» Aim of the exercise
Your task is to copy every line of the records below that contains "cgroups".

■ ■ ■ ■

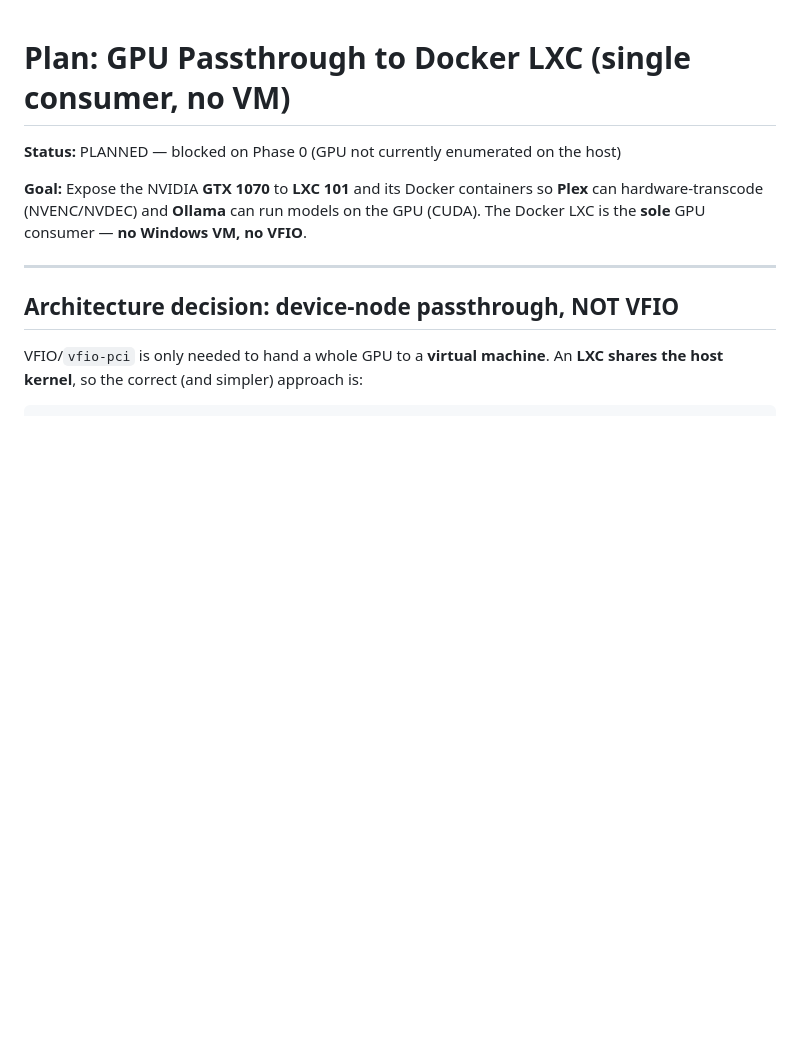
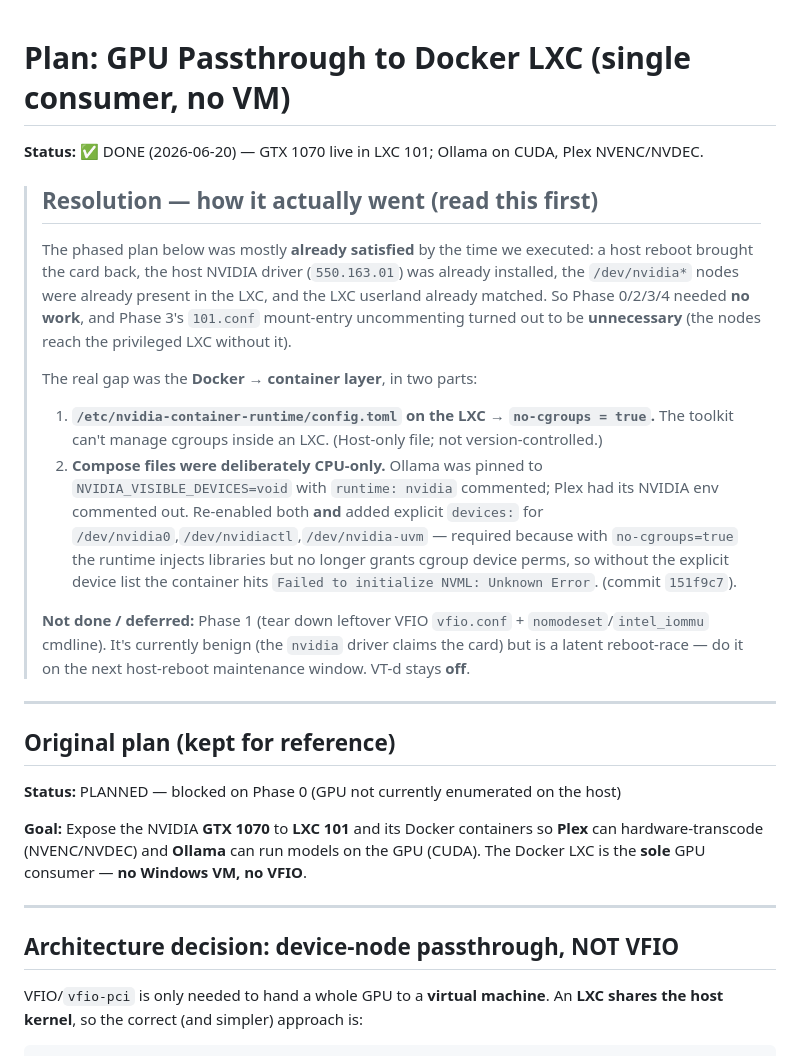
Before and after one commit to shawnjacobsen/homelab, a Markdown page: docs/planning/gpu-passthrough-re-enable.md, the part around the change. Rendered like a GitHub page; blank space fills up the shorter version.

Commit message:
docs(gpu): mark passthrough done; document no-cgroups + devices requirement
GPU is live for LXC 101 (Ollama CUDA, Plex NVENC/NVDEC). Update README, CLAUDE.md
GPU caveat/troubleshooting, and the plan file (status DONE + resolution note) to
reflect the actual fix: no-cgroups=true on the LXC plus explicit devices: in each
GPU stack's compose.

Co-Authored-By: Claude Opus 4.8 <noreply@anthropic.com>
Claude-Session: https://claude.ai/code/session_01GcgU5B3cfaiKP27JiHmpLq

```diff
--- a/docs/planning/gpu-passthrough-re-enable.md
+++ b/docs/planning/gpu-passthrough-re-enable.md
@@ -1,4 +1,32 @@
 # Plan: GPU Passthrough to Docker LXC (single consumer, no VM)
+
+**Status:** ✅ DONE (2026-06-20) — GTX 1070 live in LXC 101; Ollama on CUDA, Plex NVENC/NVDEC.
+
+> ## Resolution — how it actually went (read this first)
+> The phased plan below was mostly **already satisfied** by the time we executed: a host
+> reboot brought the card back, the host NVIDIA driver (`550.163.01`) was already installed,
+> the `/dev/nvidia*` nodes were already present in the LXC, and the LXC userland already
+> matched. So Phase 0/2/3/4 needed **no work**, and Phase 3's `101.conf` mount-entry
+> uncommenting turned out to be **unnecessary** (the nodes reach the privileged LXC without it).
+>
+> The real gap was the **Docker → container layer**, in two parts:
+> 1. **`/etc/nvidia-container-runtime/config.toml` on the LXC → `no-cgroups = true`.** The
+>    toolkit can't manage cgroups inside an LXC. (Host-only file; not version-controlled.)
+> 2. **Compose files were deliberately CPU-only.** Ollama was pinned to
+>    `NVIDIA_VISIBLE_DEVICES=void` with `runtime: nvidia` commented; Plex had its NVIDIA env
+>    commented out. Re-enabled both **and** added explicit `devices:` for
+>    `/dev/nvidia0`,`/dev/nvidiactl`,`/dev/nvidia-uvm` — required because with `no-cgroups=true`
+>    the runtime injects libraries but no longer grants cgroup device perms, so without the
+>    explicit device list the container hits `Failed to initialize NVML: Unknown Error`.
+>    (commit `151f9c7`).
+>
+> **Not done / deferred:** Phase 1 (tear down leftover VFIO `vfio.conf` + `nomodeset`/`intel_iommu`
+> cmdline). It's currently benign (the `nvidia` driver claims the card) but is a latent
+> reboot-race — do it on the next host-reboot maintenance window. VT-d stays **off**.
+
+---
+
+## Original plan (kept for reference)
 
 **Status:** PLANNED — blocked on Phase 0 (GPU not currently enumerated on the host)
 
```
Also changed, not shown: CLAUDE.md (+3 -3 lines), README.md (+5 -3 lines).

■ ■ ■ ■

» Response below
docs(gpu): mark passthrough done; document no-cgroups + devices requirement
reflect the actual fix: no-cgroups=true on the LXC plus explicit devices: in each
+> 1. **`/etc/nvidia-container-runtime/config.toml` on the LXC → `no-cgroups = true`.** The
+>    toolkit can't manage cgroups inside an LXC. (Host-only file; not version-controlled.)
+>    `/dev/nvidia0`,`/dev/nvidiactl`,`/dev/nvidia-uvm` — required because with `no-cgroups=true`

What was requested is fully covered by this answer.